Continue reading “Should we all be writing short stories?”
Look at my CV, and you’d think I’m well-educated. Despite a poor-performing school, I came away with a string of A*s at GCSE. I ticked off 5 As at A-level, a First in my undergraduate degree, a Distinction in my Masters, and then a doctorate. These are all things it was worth working for, and which it is worth having. Each progressively took me the step along the road to the next, and when I became seriously ill and my life fell apart, it was the benefits associated with the job I’d gained through all those qualifications that paid for the medical care that began my cure. (Now I can no longer get health insurance, it is the salary from that ‘high-flying’ job that allows me to pay my medical bills directly. The NHS does not cover long-term individual therapy; welcome to the prioritisation of the physically ill.)
Continue reading “What is worth learning anyway?”
Next week’s New Yorker cover shows us silly-walking over a cliff. A meme is circulating of a cartoon Britain shooting itself in the foot. Remain voters are loud in their condemnation of the idiocy of Leave voters many of whom, it seems, have made a decision vote into a protest vote and damaged their own interests significantly in the process. Much of the UK has expressed a howl of pain and anger rather than making a considered decision. I’m not the first in this context to use the phrase ‘self-harm’.
I know a lot, as it happens, about self-harm. Both being deep in it and getting out of it. I’d say the term is apposite here. Self-harm generally is the last resort of those who are in unbearable pain and need somehow to express that pain. Those who cut, or starve, or punch, or burn themselves are usually those who are unable to see anywhere they can turn for help. They are those who feel they have no voice. They are often boiling with anger which they have no means of defusing. There is a strong correlation between being abused and self-harm, between unbearable stress and self-harm, between being patronised when you mention your pain and self-harm. (All of those things were true in my teenage life, and were reasons my self-harming behaviour become so secretive and lasted for so long.)
Continue reading “On Brexit and Self-Harm”
Standing. Eyes on the rough yellow-painted line that runs down the platform from the far end which slopes up at thirty degrees out of rubble and grass and this end that slopes back down again just as the tunnel begins. The demarcation between smooth, pale, cold, grey tarmac and the blistered strip that signals the abrupt fall to the rails. Wednesday. Just after eleven in the morning. Sunny.
Why are you here?
Continue reading “Short fiction: The Line”
The Storyteller is out and beginning to pick up some fabulous 5* reviews.
You can find it on Amazon here.
This week ‘The Storyteller’ will be out in the world. Not only is it my first book, but it is also almost the first piece I have ever published. There were a couple of academic articles ten years ago (in my maiden name, so good luck finding those). There’s this blog, and my Facebook page.
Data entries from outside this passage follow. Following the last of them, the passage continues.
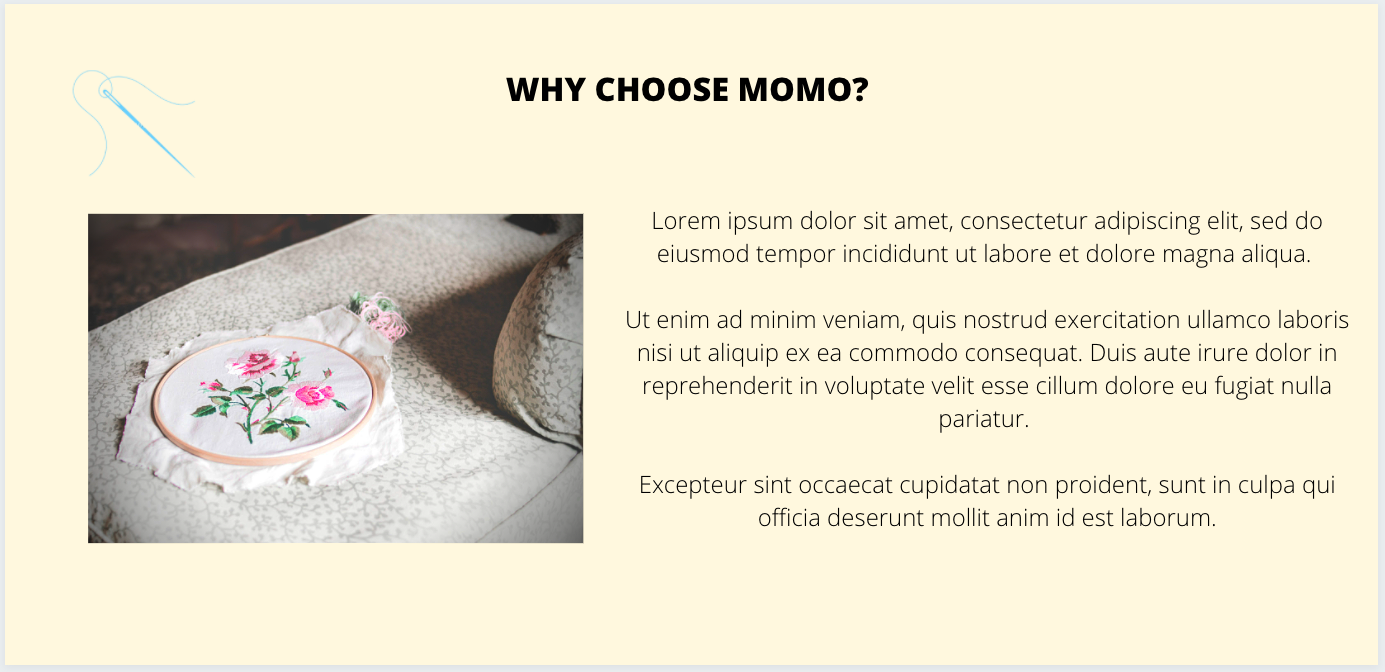
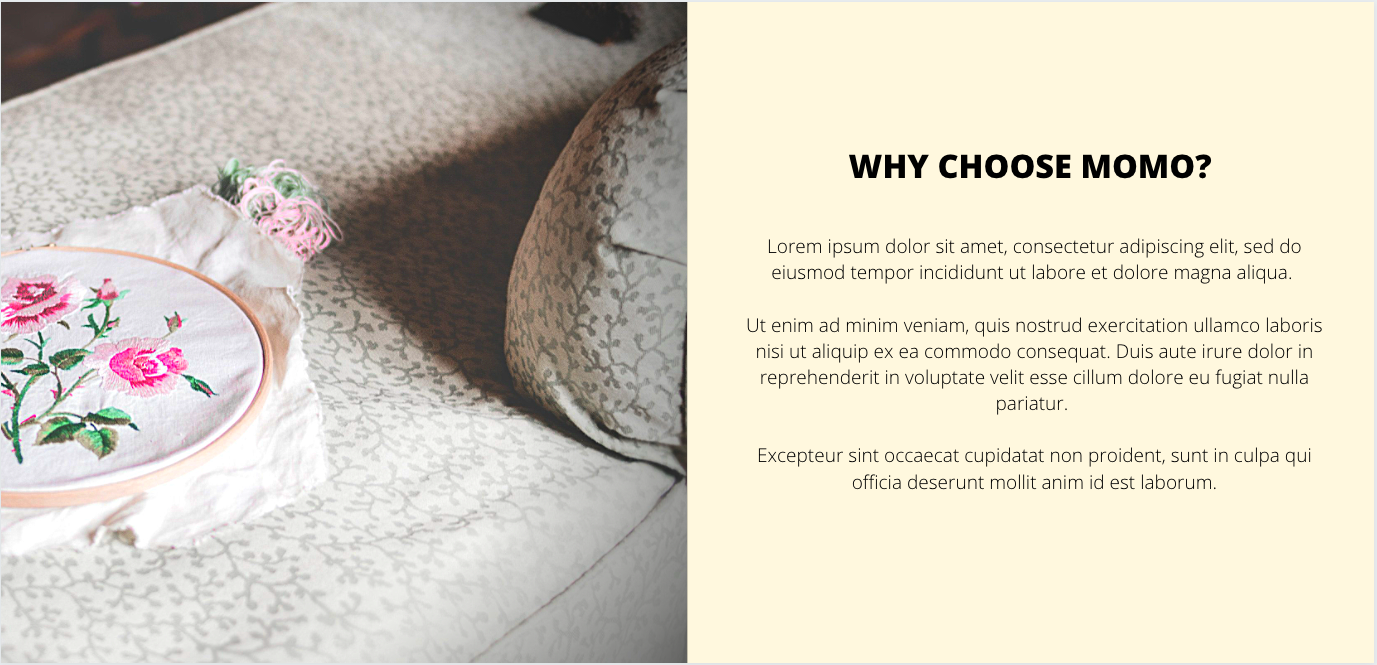
amendment to why section

diff --git a/src/Why.jsx b/src/Why.jsx
@@ -2,7 +2,7 @@ import React from "react";
 
 function Why() {
     return <div className="why-section">
-    <img className="dec-img" src={require('./images/dec-needle.png')} alt="decoration"></img>
+    {/* <img className="dec-img" src={require('./images/dec-needle.png')} alt="decoration"></img> */}
         <h1 className="why-heading">WHY CHOOSE MOMO CREATES?</h1>
         <div className="container">
     <div class="row">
But that’s it. This week will be the first time my name will be out there in proper print. Here are five (big) things I’ve learned along the way: Continue reading “Writing a novel is all about reading”